Description of the task: The job is to find each line in the entries holding the string "period" and copy that line.

:::::

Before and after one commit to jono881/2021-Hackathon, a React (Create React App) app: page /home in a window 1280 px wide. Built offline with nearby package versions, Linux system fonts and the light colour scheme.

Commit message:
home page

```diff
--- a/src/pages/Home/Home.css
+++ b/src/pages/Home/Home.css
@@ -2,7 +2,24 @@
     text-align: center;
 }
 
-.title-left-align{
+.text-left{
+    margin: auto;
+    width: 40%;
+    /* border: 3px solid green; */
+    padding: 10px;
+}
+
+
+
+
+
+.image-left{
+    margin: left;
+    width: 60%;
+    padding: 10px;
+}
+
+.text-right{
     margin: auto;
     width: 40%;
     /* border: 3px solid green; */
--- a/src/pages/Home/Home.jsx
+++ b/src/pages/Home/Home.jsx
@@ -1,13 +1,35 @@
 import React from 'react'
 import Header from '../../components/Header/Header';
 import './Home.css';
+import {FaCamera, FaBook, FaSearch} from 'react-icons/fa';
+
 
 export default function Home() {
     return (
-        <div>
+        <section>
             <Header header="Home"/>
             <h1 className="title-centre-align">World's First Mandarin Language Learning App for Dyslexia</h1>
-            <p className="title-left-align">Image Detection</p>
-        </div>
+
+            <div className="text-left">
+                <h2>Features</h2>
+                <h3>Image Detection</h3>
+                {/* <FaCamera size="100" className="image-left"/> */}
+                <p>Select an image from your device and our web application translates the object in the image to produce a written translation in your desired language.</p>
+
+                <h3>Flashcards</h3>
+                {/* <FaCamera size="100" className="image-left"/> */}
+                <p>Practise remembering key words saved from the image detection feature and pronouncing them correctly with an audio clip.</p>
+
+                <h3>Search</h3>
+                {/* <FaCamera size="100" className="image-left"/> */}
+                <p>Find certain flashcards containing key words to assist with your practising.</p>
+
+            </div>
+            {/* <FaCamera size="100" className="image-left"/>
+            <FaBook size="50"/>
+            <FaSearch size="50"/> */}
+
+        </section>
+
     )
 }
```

:::::

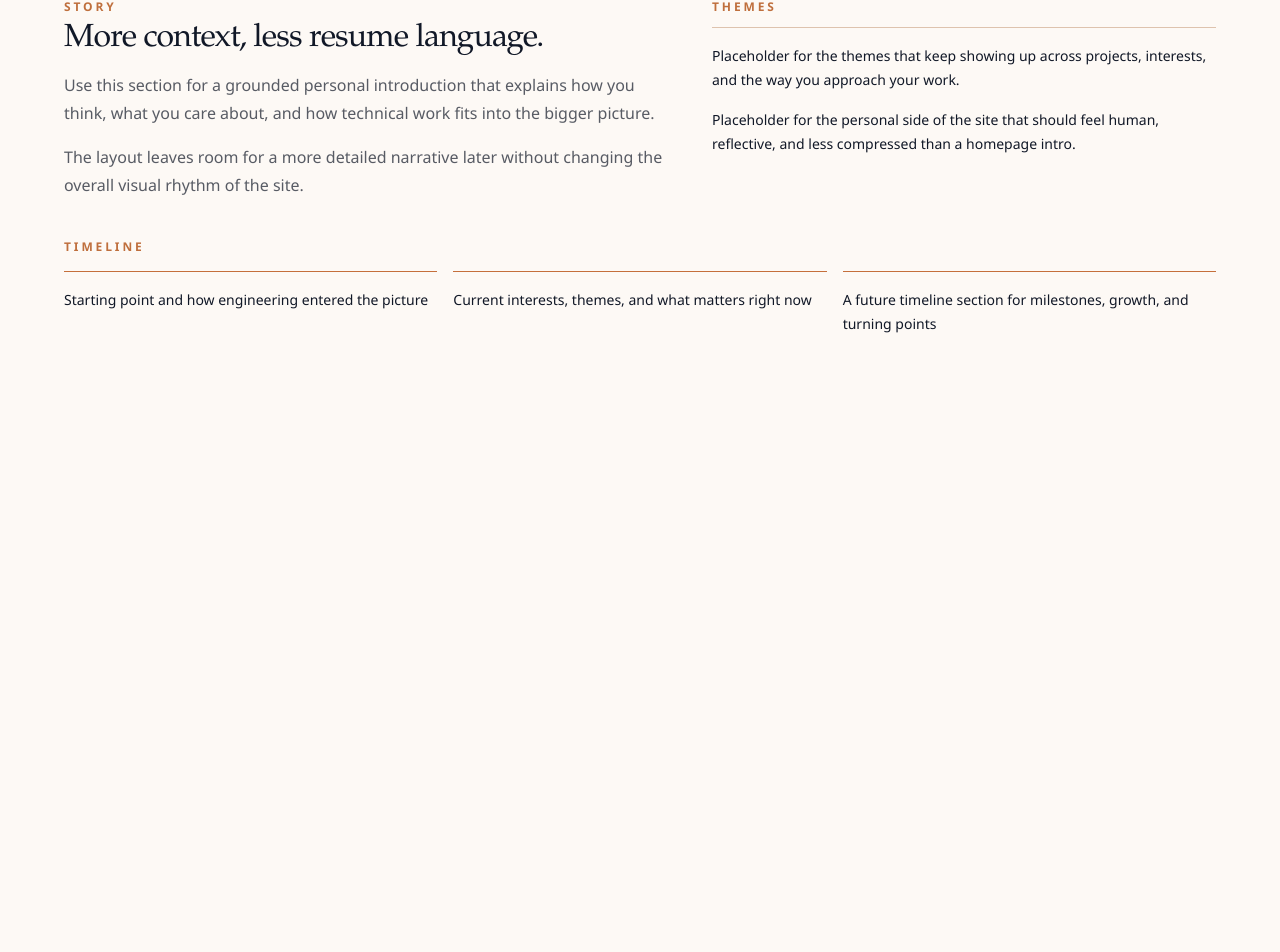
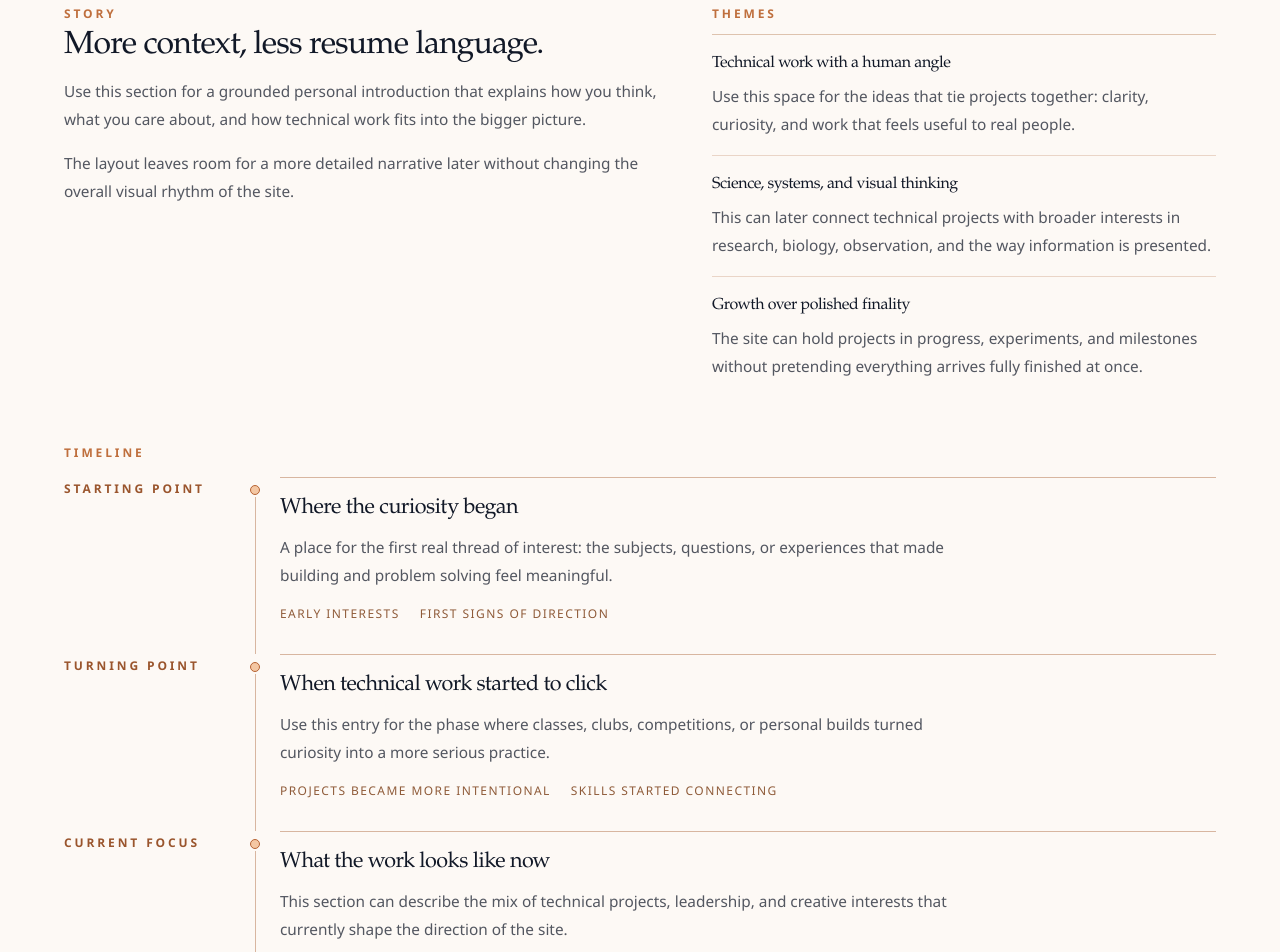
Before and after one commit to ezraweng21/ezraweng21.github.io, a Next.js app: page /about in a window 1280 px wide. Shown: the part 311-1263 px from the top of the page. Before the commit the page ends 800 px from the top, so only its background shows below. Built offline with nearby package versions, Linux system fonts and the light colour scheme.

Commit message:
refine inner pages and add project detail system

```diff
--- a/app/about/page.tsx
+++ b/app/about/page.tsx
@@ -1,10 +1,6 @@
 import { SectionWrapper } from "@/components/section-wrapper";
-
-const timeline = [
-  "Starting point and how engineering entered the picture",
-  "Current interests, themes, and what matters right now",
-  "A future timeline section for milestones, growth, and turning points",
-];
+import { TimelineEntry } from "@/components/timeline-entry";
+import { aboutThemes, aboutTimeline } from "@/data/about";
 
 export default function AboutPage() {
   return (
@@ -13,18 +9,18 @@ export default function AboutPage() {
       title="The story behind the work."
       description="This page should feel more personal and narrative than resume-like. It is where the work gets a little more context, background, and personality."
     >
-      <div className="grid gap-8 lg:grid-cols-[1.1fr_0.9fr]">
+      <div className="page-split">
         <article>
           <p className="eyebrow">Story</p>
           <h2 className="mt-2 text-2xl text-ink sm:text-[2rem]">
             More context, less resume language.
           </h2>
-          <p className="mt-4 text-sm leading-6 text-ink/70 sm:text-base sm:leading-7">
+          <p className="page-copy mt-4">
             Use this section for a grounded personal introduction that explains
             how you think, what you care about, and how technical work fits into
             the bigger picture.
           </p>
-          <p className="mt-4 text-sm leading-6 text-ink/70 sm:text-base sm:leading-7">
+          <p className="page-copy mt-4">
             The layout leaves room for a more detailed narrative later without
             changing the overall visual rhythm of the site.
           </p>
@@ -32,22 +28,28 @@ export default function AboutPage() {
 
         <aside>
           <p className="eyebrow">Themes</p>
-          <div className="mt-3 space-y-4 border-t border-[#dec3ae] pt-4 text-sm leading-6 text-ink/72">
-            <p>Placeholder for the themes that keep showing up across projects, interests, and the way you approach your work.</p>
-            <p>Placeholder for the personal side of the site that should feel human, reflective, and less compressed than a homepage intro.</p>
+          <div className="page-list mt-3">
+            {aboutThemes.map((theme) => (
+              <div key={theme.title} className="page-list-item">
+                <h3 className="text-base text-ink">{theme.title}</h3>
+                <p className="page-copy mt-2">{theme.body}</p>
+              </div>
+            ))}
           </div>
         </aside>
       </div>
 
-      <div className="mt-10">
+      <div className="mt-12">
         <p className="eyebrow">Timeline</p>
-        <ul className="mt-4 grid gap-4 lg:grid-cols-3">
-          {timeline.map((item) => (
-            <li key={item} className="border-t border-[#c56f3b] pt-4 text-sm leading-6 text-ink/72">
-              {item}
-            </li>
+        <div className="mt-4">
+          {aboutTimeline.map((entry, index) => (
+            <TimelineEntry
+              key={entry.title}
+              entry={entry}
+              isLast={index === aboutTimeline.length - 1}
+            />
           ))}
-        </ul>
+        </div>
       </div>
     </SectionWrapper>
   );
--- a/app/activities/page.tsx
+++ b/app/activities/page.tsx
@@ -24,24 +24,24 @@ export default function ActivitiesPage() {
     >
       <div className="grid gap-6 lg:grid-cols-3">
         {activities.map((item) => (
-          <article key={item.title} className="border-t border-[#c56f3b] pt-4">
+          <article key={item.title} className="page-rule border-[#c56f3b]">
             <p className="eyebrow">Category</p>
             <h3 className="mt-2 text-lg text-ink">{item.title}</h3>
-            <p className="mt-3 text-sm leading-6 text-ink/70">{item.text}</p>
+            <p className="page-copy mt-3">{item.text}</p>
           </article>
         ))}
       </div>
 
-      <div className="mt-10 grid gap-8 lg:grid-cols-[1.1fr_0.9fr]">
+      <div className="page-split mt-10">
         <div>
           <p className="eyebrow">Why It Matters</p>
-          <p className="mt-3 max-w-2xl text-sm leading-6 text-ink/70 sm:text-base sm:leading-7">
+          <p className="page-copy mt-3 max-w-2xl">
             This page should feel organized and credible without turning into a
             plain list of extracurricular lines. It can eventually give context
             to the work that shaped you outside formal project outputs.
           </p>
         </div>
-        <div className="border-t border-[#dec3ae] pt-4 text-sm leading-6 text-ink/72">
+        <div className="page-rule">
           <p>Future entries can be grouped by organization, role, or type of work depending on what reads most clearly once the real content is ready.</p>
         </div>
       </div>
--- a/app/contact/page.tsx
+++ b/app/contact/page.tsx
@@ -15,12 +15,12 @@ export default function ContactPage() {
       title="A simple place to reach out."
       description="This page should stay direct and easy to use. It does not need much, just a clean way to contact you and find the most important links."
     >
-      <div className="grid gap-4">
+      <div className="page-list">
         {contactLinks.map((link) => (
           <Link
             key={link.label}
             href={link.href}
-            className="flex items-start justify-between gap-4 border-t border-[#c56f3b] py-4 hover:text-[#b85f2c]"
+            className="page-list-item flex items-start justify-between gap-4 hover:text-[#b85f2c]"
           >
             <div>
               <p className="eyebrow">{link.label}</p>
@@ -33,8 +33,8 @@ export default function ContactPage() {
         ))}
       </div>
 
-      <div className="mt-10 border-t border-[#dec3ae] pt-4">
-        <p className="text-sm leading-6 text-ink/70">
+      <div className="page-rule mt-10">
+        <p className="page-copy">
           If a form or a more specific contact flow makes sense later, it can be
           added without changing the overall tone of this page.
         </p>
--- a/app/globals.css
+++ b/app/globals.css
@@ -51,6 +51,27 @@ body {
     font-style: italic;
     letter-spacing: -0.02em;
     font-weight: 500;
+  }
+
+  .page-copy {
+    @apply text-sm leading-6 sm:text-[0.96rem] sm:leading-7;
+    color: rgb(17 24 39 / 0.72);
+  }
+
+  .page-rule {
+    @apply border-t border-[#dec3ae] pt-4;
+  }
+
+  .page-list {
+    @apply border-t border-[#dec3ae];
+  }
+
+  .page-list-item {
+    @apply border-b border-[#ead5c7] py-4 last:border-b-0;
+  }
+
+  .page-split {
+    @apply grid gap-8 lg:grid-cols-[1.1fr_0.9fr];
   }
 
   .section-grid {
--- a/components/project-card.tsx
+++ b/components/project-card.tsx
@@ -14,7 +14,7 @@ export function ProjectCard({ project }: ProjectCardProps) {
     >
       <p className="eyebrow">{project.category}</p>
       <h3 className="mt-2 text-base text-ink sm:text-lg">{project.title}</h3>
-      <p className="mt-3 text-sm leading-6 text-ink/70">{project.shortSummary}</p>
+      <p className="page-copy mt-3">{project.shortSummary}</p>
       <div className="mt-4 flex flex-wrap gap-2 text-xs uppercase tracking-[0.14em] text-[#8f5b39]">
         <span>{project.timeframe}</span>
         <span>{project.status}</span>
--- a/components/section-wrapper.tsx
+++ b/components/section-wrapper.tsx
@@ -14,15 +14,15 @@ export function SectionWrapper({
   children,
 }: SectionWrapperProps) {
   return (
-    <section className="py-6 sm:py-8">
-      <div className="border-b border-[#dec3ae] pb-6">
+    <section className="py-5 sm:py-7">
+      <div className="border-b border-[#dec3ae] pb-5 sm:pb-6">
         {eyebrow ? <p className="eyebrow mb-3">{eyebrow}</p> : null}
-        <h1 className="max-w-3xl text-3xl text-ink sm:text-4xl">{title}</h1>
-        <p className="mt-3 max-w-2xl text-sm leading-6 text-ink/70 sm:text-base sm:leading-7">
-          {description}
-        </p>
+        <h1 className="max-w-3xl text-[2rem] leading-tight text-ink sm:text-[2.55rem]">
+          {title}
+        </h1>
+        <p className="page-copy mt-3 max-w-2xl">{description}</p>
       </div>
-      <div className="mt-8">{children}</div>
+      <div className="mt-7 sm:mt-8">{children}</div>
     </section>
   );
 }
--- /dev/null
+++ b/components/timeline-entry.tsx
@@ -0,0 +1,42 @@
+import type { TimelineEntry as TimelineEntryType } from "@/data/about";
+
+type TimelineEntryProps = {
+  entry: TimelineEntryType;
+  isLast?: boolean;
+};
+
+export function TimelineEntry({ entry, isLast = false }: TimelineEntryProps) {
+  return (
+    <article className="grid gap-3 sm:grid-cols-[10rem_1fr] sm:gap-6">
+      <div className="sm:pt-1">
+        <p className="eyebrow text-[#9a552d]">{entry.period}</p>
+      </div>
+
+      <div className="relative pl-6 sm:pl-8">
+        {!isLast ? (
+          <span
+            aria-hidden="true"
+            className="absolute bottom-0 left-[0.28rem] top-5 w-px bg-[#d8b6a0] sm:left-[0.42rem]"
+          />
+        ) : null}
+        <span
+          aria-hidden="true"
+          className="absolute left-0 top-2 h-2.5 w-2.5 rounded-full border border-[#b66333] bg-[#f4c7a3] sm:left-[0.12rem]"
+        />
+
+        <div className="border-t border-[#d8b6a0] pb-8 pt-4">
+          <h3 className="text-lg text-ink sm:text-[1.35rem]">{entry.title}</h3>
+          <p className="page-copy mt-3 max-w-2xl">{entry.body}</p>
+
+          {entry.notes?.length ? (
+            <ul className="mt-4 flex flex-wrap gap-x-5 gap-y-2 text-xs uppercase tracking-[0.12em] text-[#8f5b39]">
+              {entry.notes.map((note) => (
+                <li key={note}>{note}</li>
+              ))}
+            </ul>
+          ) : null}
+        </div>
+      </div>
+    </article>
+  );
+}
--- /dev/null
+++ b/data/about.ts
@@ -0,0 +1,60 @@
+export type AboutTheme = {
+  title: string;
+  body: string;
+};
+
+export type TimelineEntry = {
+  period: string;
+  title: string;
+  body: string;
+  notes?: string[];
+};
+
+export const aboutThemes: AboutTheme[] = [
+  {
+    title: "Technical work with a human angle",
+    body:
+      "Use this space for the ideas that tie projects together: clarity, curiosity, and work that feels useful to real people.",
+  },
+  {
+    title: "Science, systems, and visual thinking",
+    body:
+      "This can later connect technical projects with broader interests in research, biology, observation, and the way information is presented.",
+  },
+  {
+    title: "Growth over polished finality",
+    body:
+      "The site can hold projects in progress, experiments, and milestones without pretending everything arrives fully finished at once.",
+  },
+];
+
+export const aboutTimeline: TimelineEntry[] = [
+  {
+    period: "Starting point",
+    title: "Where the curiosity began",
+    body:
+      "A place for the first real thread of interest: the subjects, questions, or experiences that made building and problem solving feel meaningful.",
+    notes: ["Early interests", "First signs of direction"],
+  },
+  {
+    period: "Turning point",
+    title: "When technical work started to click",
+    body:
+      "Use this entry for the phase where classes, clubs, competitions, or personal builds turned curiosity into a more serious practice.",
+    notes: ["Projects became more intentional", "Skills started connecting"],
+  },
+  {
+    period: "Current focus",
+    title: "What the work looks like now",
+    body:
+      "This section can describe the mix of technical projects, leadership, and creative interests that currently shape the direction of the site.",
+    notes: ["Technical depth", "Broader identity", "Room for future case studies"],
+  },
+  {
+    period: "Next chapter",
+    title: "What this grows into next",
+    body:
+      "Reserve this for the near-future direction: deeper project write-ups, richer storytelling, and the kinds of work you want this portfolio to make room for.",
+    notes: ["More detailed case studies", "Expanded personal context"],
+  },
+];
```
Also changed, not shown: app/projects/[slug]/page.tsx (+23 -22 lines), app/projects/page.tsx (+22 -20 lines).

:::::

Output of the exercise:
+        <p className="eyebrow text-[#9a552d]">{entry.period}</p>
+  period: string;
+    period: "Starting point",
+    period: "Turning point",
+    period: "Current focus",
+    period: "Next chapter",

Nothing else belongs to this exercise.